Work to complete:
Look through the data below and return each line where "transparent" appears.

Record set:
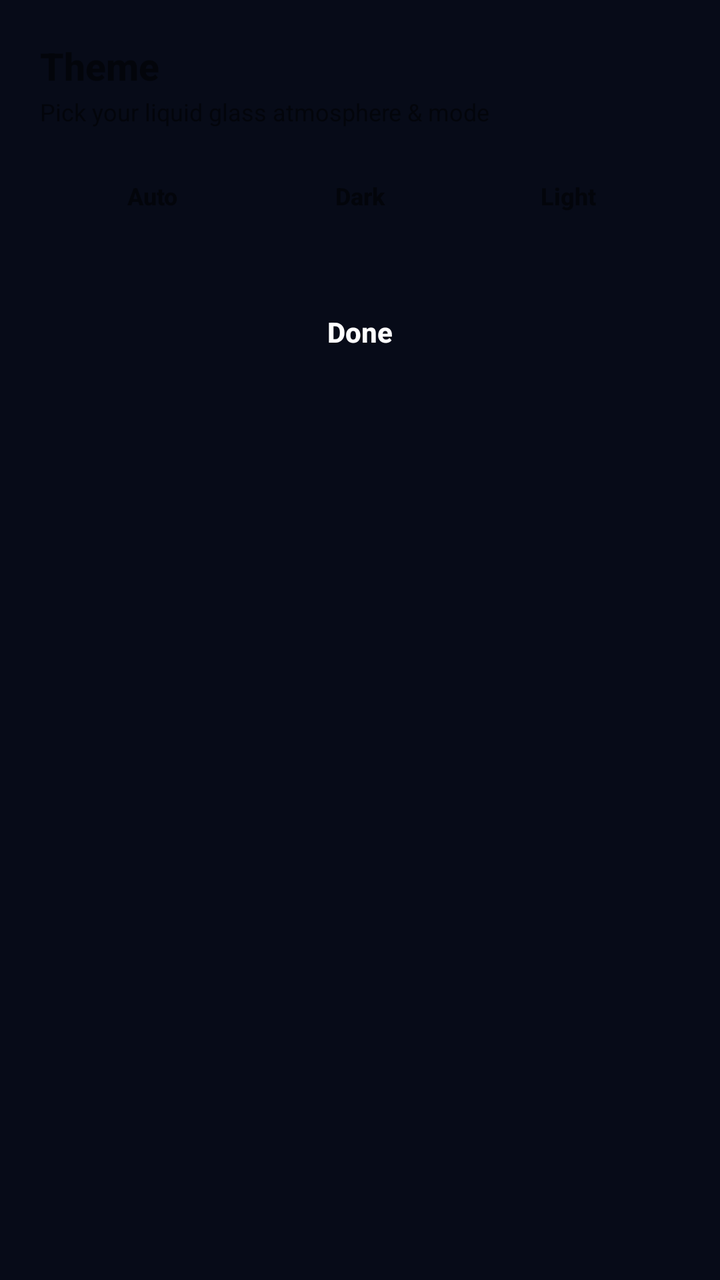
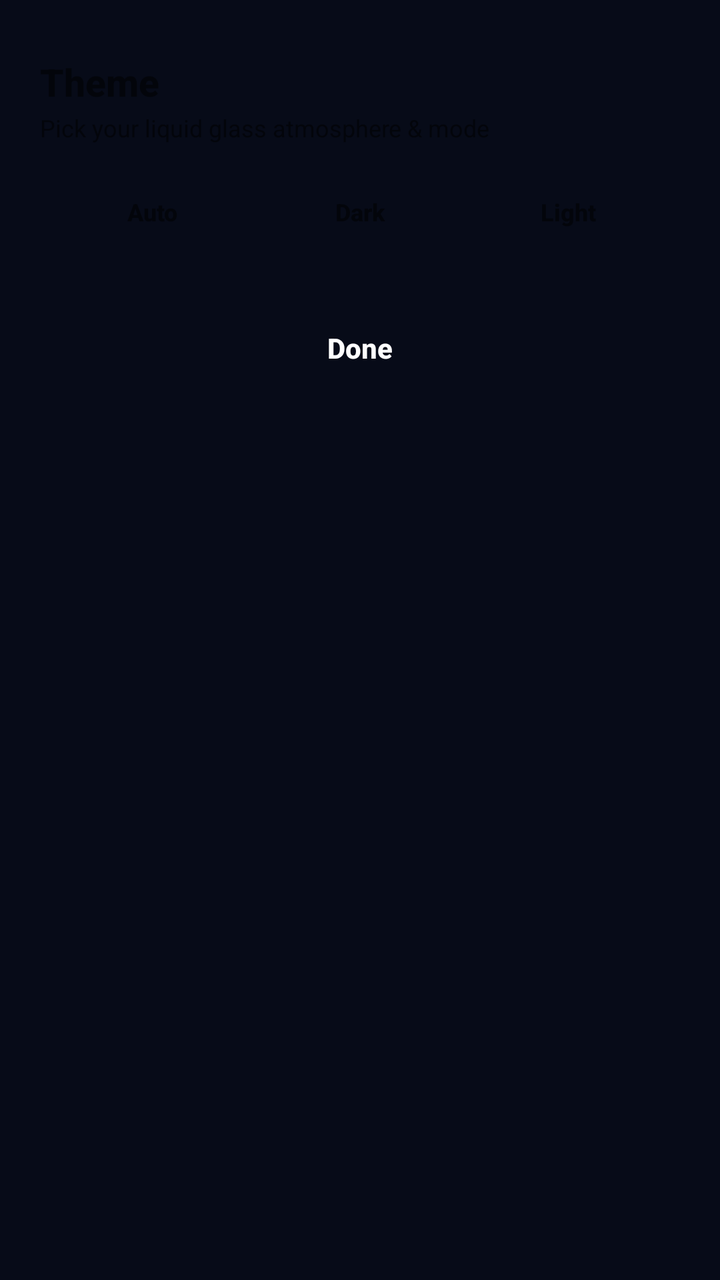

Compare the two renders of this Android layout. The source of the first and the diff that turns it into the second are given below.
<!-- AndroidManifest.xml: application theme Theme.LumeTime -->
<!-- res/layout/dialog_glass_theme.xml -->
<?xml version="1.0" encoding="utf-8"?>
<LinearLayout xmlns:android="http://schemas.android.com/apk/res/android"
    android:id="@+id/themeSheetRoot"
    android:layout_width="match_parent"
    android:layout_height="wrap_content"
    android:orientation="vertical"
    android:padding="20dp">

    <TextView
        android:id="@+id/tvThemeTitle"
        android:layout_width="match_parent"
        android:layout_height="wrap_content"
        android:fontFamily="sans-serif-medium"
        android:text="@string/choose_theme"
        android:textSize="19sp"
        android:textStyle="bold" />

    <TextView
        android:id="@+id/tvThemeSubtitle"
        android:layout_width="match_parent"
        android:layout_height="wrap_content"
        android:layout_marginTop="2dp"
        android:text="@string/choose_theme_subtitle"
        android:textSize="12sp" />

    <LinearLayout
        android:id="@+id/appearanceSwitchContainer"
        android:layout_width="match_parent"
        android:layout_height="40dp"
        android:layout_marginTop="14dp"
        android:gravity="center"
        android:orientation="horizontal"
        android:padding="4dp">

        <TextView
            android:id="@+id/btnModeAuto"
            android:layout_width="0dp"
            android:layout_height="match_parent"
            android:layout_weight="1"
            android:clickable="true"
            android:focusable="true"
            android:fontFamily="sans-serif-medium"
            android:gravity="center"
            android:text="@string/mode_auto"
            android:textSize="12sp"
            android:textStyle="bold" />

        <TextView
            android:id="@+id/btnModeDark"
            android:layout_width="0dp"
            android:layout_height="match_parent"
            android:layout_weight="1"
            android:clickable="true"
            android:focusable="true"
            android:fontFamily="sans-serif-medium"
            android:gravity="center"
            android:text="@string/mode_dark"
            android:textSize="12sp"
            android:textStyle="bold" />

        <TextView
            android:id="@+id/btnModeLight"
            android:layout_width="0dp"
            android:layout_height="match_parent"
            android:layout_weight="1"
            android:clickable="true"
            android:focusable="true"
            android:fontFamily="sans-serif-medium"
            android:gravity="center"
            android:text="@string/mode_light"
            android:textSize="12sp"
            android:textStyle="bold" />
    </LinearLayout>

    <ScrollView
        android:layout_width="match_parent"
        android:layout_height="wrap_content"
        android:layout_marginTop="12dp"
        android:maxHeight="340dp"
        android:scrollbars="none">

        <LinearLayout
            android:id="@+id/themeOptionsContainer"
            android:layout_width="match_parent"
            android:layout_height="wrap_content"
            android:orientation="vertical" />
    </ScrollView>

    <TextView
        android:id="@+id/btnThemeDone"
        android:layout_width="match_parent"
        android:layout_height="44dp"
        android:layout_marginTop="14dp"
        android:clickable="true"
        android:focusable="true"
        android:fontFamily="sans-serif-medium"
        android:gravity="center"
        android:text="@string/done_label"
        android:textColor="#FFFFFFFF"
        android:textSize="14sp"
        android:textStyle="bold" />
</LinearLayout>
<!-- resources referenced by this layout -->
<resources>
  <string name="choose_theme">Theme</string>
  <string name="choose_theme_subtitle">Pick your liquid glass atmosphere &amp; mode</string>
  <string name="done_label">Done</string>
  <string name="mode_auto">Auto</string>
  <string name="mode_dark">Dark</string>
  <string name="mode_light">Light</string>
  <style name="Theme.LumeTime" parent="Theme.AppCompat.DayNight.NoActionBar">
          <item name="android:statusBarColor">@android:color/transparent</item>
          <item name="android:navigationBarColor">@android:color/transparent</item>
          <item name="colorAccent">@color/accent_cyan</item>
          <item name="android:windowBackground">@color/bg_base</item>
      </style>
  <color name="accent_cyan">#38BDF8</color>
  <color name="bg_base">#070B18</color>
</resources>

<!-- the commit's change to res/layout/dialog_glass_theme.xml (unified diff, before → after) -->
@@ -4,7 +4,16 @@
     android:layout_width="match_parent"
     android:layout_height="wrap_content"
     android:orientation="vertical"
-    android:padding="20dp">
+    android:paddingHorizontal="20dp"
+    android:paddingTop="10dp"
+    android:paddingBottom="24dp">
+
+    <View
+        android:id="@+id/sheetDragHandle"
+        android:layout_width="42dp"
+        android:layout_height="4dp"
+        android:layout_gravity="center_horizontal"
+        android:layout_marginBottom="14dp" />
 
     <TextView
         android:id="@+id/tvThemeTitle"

Answer below:
          <item name="android:statusBarColor">@android:color/transparent</item>
          <item name="android:navigationBarColor">@android:color/transparent</item>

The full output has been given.